"A preliminary injunction furthers the public interest, allowing the court to make a full ruling on the merits of the case without subjecting plaintiff and their patients to the impact of a total ban on abortion services in the state."
Gleicher found that abortion rights are almost certainly protected under due process provisions in the Michigan Constitution that protect bodily integrity.
"After 50 years of legal abortion in Michigan, there can be no doubt that the right of personal autonomy and bodily integrity enjoyed by our citizens includes the right of a woman, in consultation with her physician, to terminate a pregnancy," Gleicher wrote.
The Detroit Free Press first reported on a letter indicating that Judge Gleicher "makes yearly contributions to Planned Parenthood of Michigan" and also "represented Planned Parenthood as a volunteer attorney for the ACLU in 1996-1997."
Further complicating the law's future is the insistence from Michigan's Attorney General Dana Nessel, a pro-abortion Democrat, that she will not enforce the law, as Madeline has covered. Nessel has also refused to appeal Judge Gleicher's decision. She also had indicated that she wouldn't spend state resources defending the law.
It was as if the state law had no one defending it, then.
In a blog post from April 18, Jonathan Turley wrote that "not only will no party challenge Judge Gleicher, but there is currently no party willing to zealously defend the law."
He also emphasized throughout his piece that Nessel ought to have appointed outside counsel. "Nessel has an obligation to at least appoint outside counsel to defend the law," he wrote.
"Even if Gleicher will not recuse herself, Nessel needs to show a modicum of principle and appoint someone who will defend this law and independently decide whether to file a motion for disqualification," he also mentioned as his closing.
Though he did not question Gleicher's belief that she could rule fairly, Turley did also write that "Judge Gleicher should see the obvious appearance of a conflict given her contributions and history. She should recuse herself in my view."
There is, in a way, someone defending the law though. Boucher reported this morning that "Michigan conservative activists want Court of Appeals to overturn abortion law injunction." Those groups, which filed their request on Friday, include Michigan Right to Life, the Michigan Catholic Conference and local prosecutors.
Boucher notes that they're represented by the Great Lakes Legal Center, which is also opposing Gov. Gretchen Whitmer's (D-MI) lawsuit that also seeks to nullify the state's abortion ban.
He had some rather interesting notes about Whitmer's lawsuit as well:
...In Whitmer's lawsuit, she's leaning on a little-used power to ask the state's high court to immediately take up her case and determine there is a state constitutional right to abortion.
On Friday, the Michigan Supreme Court asked Whitmer's legal team to answer five key procedural questions in her case. That included whether the state court should wait until the U.S. Supreme Court issues its own abortion ruling and if Gleicher's injunction means the state Supreme Court does not need to immediately rule in Whitmer's case.
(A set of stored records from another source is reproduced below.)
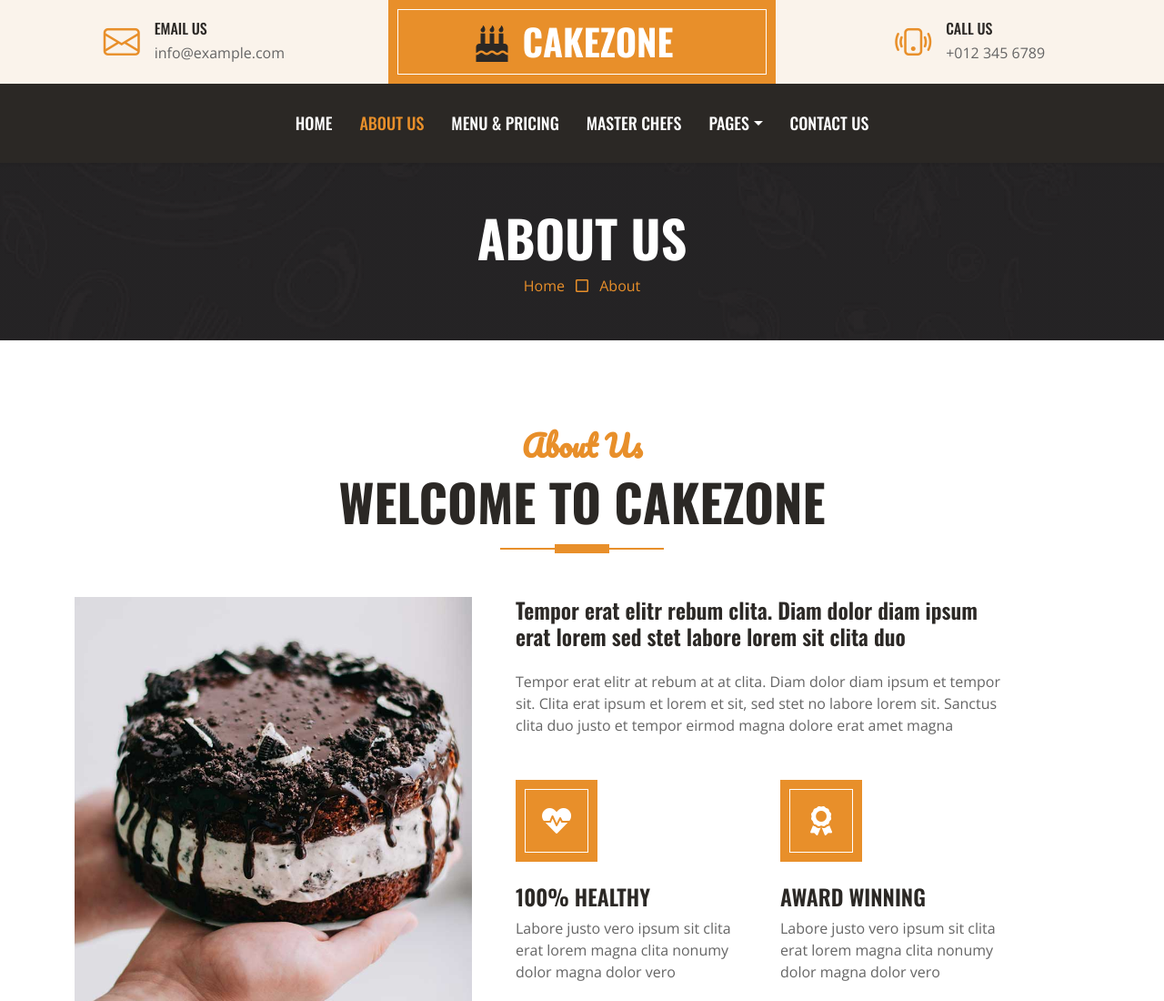
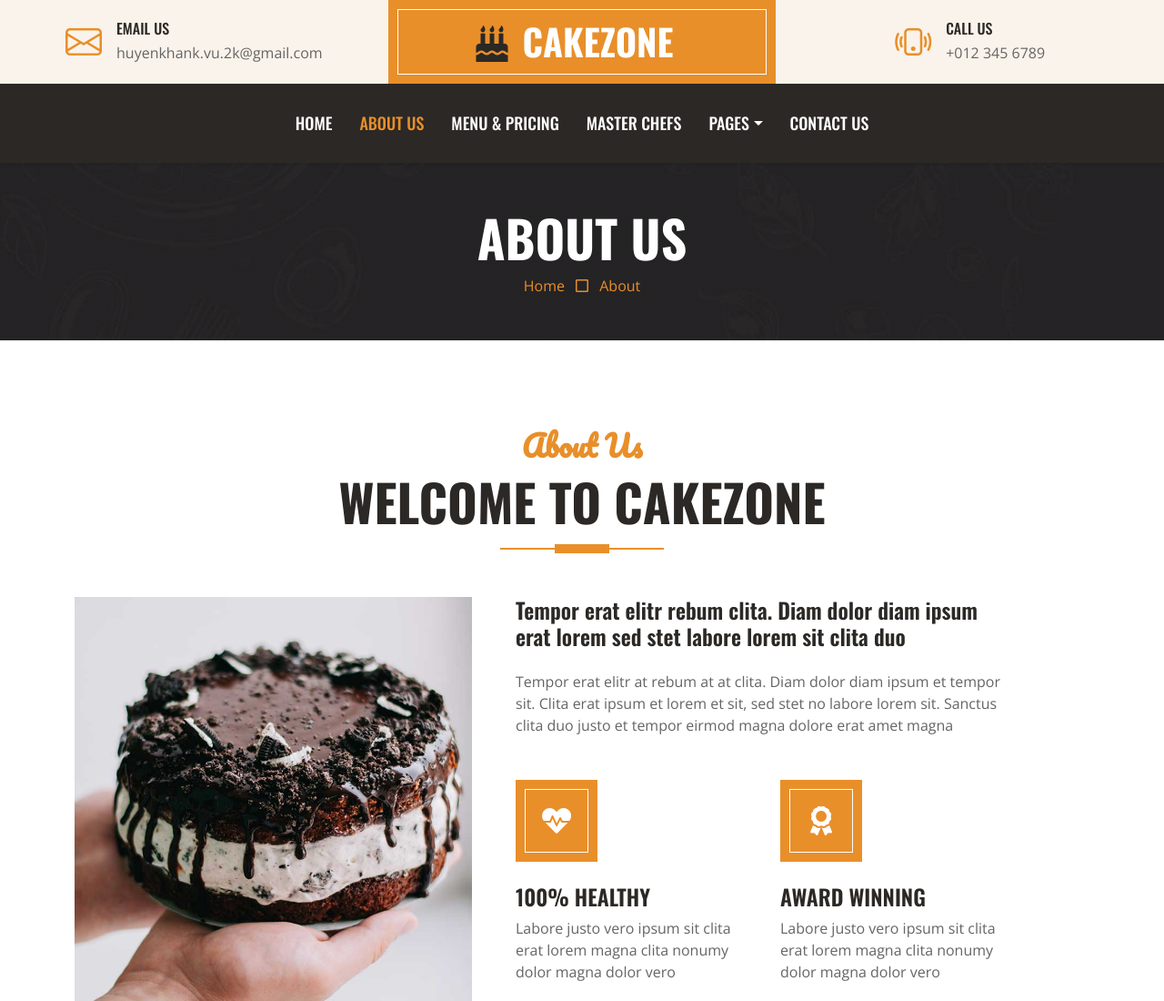
Before and after one commit to PTA-NG/khanhhuyen, a plain HTML site: page about.html in a window 1280 px wide. Shown: the top 1100 px of the page at 91% size. Drawn offline with nearby package versions, Linux system fonts and the light colour scheme.

Commit message:
Update about.html

```diff
--- a/about.html
+++ b/about.html
@@ -39,7 +39,7 @@
                     <i class="bi bi-envelope fs-1 text-primary me-3"></i>
                     <div class="text-start">
                         <h6 class="text-uppercase mb-1">Email Us</h6>
-                        <span>info@example.com</span>
+                        <span>huyenkhank.vu.2k@gmail.com</span>
                     </div>
                 </div>
             </div>
```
Whitmer's team has two weeks to respond to the court's request.
Another recent abortion case comes out of Kentucky last week as well. Last month, Judge U.S. District Judge Rebecca Grady Jennings, a Trump appointee, had issued a temporary restraining order (TRO) against a state law that would effectively end abortion in the commonwealth, since abortion providers could not or would not comply. Jennings has since extended that order.
Tessa Redmond from Kentucky Today noted that Jennings issued a stay on the provision of the law banning abortions past 15 weeks until the U.S. Supreme Court issues a ruling in Dobbs v. Jackson. A leaked draft opinion shows that the Court is looking to overturn Roe v. Wade.
We immediately filed a notice of appeal with the U.S. Court of Appeals and will take every available measure to continue defending this important law, which protects unborn life and women’s health. (2/2)— Attorney General Daniel Cameron (@kyoag) May 19, 2022
Unlike in Michigan, Kentucky has a pro-life attorney general, Daniel Cameron, who indicated he will appeal the decision.